The grains in crystalline materials form similar to the way snowflake crystals do as water freezes. Before a liquid freezes, there are locations inside that are cooler than the rest of the fluid. The grain grows from these sites outward until it reaches another grain and stops. When all of the liquid between grains growing toward one another has frozen into a solid, a grain boundary forms as growth stops.

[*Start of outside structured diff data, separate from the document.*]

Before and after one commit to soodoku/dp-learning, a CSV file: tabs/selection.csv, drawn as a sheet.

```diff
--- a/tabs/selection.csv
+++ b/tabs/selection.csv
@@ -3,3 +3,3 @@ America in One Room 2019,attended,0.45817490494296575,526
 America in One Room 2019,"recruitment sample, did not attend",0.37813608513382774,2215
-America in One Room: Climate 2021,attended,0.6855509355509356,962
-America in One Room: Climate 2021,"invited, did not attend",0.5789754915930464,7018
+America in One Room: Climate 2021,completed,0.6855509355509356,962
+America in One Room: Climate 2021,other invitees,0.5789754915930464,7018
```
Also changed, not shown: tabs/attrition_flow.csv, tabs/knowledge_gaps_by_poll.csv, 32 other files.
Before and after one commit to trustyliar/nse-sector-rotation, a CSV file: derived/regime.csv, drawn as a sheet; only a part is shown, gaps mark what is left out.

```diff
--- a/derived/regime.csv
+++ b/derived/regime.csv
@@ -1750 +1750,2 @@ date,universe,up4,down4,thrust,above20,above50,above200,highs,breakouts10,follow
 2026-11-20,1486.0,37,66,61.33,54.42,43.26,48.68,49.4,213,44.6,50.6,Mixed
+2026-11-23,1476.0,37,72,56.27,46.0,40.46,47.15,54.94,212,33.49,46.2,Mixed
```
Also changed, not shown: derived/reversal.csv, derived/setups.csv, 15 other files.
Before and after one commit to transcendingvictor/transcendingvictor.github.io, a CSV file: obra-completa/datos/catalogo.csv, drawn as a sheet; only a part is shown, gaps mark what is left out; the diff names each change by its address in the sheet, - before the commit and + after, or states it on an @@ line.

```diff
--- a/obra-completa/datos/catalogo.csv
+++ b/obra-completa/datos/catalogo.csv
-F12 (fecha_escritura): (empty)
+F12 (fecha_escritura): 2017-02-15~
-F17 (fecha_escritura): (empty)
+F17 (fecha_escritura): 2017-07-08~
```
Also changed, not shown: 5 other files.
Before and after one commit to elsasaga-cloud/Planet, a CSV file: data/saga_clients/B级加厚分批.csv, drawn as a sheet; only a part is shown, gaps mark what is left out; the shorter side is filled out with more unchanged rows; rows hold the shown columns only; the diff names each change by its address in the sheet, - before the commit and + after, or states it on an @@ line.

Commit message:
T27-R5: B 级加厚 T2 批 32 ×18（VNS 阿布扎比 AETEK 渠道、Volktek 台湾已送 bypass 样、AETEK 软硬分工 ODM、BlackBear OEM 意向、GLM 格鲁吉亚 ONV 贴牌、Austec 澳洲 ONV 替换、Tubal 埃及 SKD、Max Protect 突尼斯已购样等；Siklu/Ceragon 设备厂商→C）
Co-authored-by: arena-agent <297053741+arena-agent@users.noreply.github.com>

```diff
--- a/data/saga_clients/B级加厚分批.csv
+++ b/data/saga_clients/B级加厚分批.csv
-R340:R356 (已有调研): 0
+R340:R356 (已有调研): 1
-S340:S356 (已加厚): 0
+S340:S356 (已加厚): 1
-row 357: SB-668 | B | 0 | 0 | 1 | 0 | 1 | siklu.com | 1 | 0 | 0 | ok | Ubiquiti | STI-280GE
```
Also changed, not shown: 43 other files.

Good examples of crystalline solids are metals and metal alloys. Metallurgists, who deal with designing properties into metals, find that the grain boundary is important in changing the functioning of metals for various applications. The size and shape of grains and their boundaries can be changed through heating and cooling the metal at different rates, or by cold working the grains, thinning them by compressing them under impact at room temperature.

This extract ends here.